Your mutual concern at parting was a good sign for both. I have this moment received good accounts of you from Paris. Go on 'vous etes en bon train'. Adieu. LONDON, January 21, O. S.. 1751
The Iwillie tribe moved up their tupics to the land nearest Depot Island, so as to be near us; but finding they were a considerable distance from any fresh water, moved again to the spot where our stores were landed. We had bidden adieu to the officers and crew of the 'Eothen', and had been rowed ashore by the Inuits. He promised to accompany us in the spring.
'Lina should be his wife, and he need not trouble Anna further; so he had bidden her adieu, and was gone again, the carriage which bore him away bringing back Adah and her boy.

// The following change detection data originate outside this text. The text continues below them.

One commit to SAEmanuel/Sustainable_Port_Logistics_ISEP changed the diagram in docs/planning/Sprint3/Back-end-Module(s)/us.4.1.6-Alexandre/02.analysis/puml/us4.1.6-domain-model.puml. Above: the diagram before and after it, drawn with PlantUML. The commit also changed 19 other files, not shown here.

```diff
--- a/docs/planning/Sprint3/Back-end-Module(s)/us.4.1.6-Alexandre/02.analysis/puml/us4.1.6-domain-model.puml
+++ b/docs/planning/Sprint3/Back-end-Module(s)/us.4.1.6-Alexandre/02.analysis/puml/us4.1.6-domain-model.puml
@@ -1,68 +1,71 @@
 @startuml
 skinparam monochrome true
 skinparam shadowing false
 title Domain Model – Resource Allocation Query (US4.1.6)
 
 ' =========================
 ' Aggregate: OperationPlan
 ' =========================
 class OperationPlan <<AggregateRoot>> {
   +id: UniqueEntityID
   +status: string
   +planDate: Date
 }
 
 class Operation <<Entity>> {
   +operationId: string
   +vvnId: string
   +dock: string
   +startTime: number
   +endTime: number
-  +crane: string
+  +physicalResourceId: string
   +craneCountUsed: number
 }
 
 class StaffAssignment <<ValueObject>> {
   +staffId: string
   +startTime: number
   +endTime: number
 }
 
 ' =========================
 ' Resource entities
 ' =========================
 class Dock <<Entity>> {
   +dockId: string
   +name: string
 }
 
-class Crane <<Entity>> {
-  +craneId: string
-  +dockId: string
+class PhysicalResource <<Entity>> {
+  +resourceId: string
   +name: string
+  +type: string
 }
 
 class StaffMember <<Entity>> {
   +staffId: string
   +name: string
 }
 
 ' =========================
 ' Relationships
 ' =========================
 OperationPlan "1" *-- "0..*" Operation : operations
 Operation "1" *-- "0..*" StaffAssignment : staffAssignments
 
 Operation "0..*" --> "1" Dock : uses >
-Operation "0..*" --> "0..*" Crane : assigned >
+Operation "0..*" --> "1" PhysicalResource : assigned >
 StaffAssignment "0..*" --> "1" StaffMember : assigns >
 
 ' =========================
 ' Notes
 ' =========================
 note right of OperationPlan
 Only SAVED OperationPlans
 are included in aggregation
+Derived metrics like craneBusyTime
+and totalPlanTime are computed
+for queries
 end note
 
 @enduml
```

Jim opened the wide door for her, and showing her first into the parlor, but finding that dark and cold, he ushered her next into a little reception-room, where the Misses Richards received their morning calls.
Je dis adieu
"Yours truly, "THORNTON HASTINGS. "If you were here this afternoon, I'd take you to drive after a pair of bays which are to sweep the stakes at Saratoga this summer, and I'd treat you to a finer cigar than often finds its way to Hanover. Shall I send you out a box, or would your people pull down the church about the ears of a minister wicked enough to smoke? Again adieu.
"Say, then, my friend." "'Tis a monosyllable full of meaning, and I will not quarrel with it. And now, adieu! Heaven prosper you! Believe me, that my first thoughts and my last are for you and of you!" "This is very kind of you, Grey! I was afraid my note might not have caught you. You have not breakfasted?
As these two ladies' houses are the resort of all the people of fashion at Milan, those two recommendations will introduce you to them all. Let me know, in due time, if you have received these two letters, that I may have them renewed, in case of accidents. Adieu, my dear friend!
To you, Beloved, who have never failed to cut the leaves which hold my record, who have never nodded over its pages, who have never hesitated in your allegiance, who have greeted me with unfailing smiles and part from me with unfeigned regrets, to you I look my last adieu as I bow myself out of sight, trusting my poor efforts to your always kind remembrance. Anno Domini 1972.
I thank you for the Galignani edition, and the presidential kindness, and all your goodness of every sort. I have nothing to give you but as large a share of my poor affection as I think any human being has. You know a copy of the book from me has been waiting for you these three months. Adieu, my dear friend. Ever yours, Having just finished Mr. Hawthorne's book, dear Mr.